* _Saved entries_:
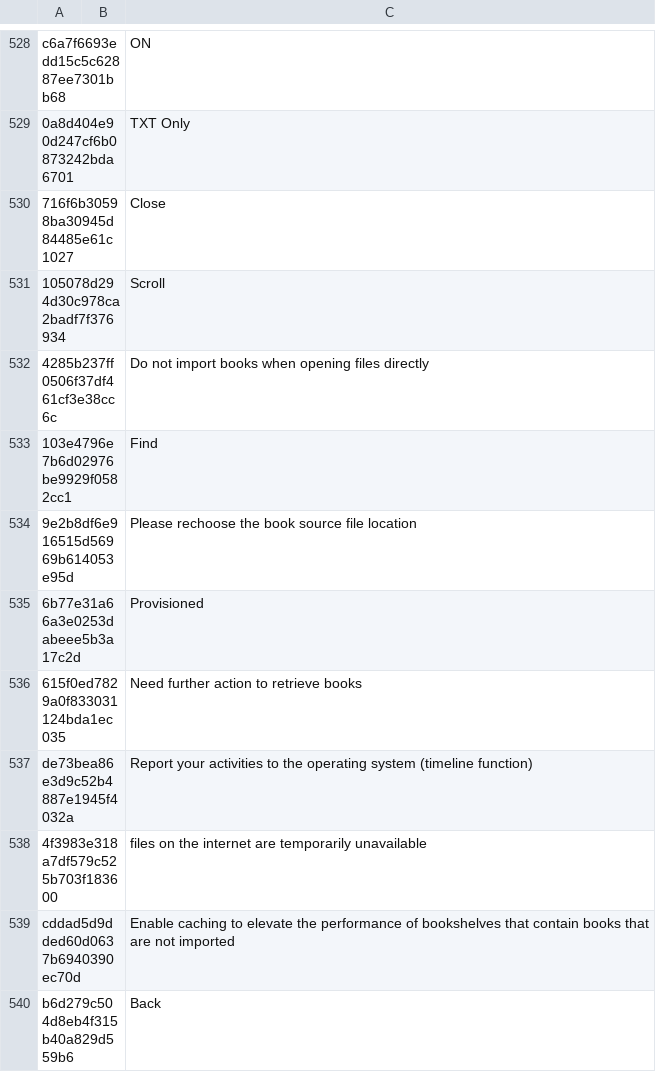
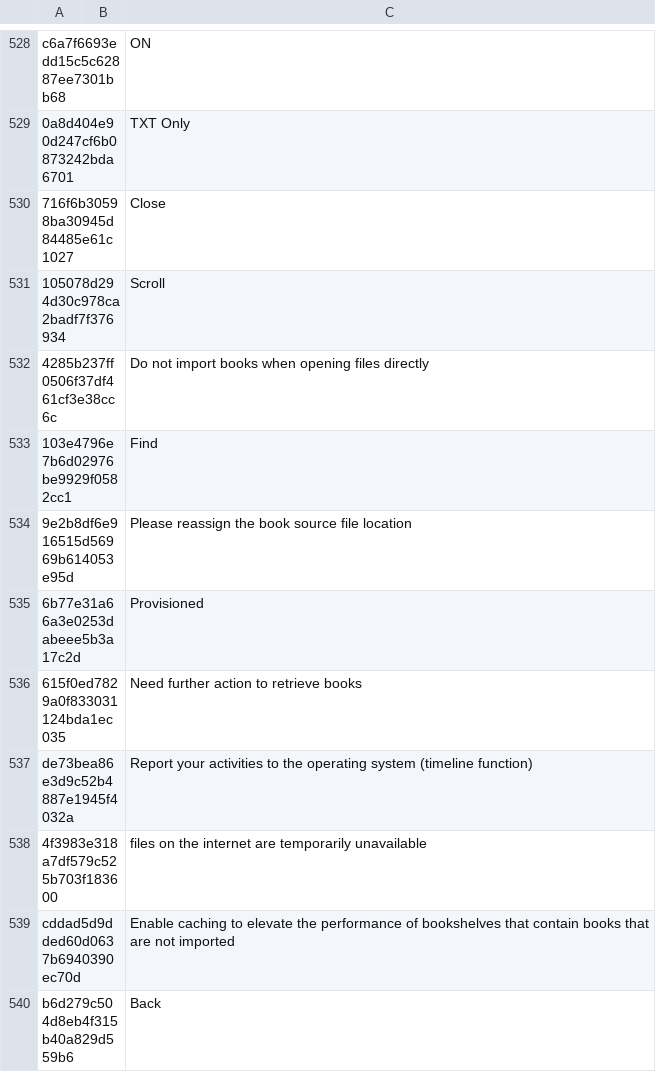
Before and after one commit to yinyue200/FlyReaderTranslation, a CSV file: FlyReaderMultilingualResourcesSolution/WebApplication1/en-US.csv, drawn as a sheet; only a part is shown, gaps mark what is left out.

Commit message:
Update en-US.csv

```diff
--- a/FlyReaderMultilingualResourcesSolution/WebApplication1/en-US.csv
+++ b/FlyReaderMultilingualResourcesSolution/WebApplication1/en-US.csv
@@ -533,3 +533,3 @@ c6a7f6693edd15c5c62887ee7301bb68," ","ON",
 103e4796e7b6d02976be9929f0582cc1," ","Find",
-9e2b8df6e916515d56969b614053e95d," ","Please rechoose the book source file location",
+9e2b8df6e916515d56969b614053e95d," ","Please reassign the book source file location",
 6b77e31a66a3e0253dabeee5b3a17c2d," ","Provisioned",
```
* * *
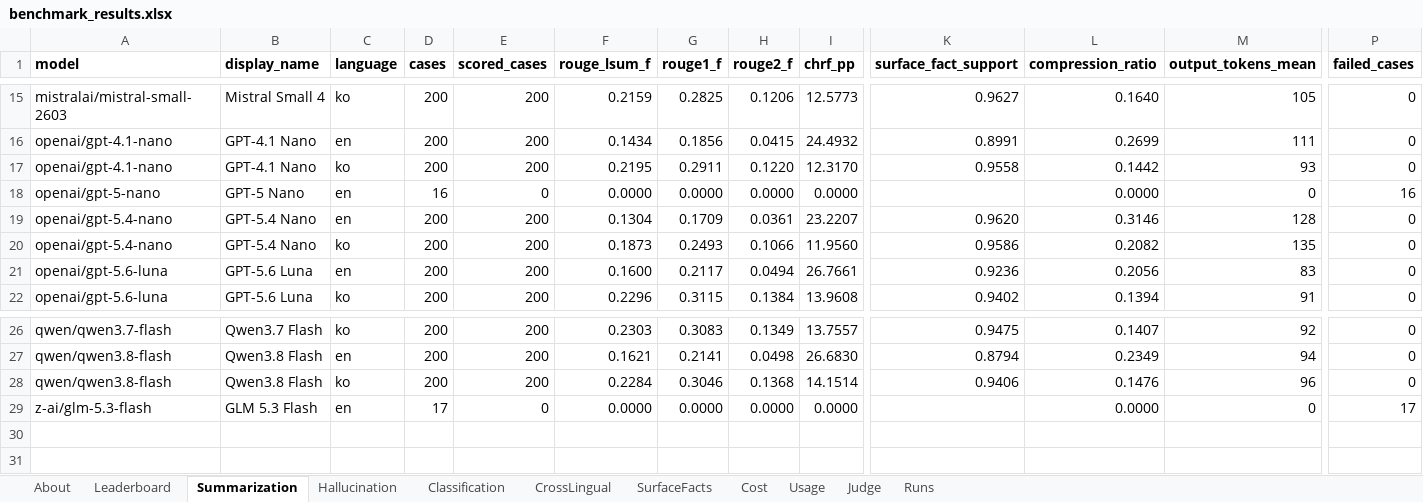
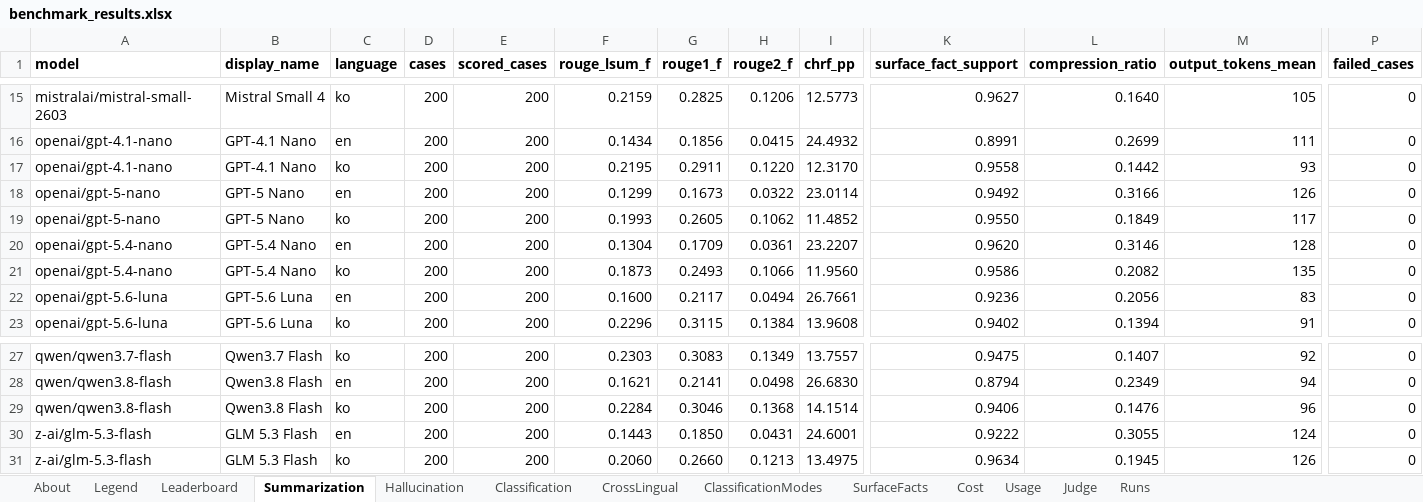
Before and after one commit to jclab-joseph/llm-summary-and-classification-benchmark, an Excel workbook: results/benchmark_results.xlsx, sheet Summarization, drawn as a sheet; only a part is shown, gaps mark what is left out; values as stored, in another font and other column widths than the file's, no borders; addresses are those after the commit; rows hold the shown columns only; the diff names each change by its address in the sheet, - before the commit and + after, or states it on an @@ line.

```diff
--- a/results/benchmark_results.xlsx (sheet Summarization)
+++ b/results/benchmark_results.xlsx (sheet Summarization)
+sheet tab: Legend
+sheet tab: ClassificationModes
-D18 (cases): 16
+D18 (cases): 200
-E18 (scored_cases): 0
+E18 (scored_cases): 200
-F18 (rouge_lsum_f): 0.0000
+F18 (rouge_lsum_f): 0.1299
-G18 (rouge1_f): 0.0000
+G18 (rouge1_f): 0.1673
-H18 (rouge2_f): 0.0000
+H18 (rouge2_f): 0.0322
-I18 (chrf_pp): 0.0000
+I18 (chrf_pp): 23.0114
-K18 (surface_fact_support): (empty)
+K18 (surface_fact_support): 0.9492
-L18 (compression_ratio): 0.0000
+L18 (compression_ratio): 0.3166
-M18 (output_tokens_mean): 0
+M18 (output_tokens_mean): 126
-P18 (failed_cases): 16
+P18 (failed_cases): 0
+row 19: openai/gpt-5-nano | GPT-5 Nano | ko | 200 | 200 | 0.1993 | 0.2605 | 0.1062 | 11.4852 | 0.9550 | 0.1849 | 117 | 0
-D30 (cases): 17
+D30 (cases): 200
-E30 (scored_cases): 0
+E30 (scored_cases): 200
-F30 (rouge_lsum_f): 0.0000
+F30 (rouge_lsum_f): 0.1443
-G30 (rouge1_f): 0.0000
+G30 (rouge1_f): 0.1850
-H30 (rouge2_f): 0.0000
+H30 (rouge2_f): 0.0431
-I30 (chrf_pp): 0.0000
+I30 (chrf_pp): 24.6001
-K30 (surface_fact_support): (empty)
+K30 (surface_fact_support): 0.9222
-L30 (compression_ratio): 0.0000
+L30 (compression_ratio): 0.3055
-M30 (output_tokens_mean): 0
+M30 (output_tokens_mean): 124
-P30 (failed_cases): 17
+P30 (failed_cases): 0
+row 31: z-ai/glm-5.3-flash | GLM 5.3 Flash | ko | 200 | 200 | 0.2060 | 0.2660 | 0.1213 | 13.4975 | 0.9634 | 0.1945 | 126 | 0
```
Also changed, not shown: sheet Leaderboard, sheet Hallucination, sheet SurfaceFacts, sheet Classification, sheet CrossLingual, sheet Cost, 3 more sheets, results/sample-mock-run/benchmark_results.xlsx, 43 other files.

* _PROBLEM DESCRIPTION_: Reply with one number: the count of lines in the entries that include the word "FlyReaderMultilingualResourcesSolution".

* _EXERCISE RESULT_: 3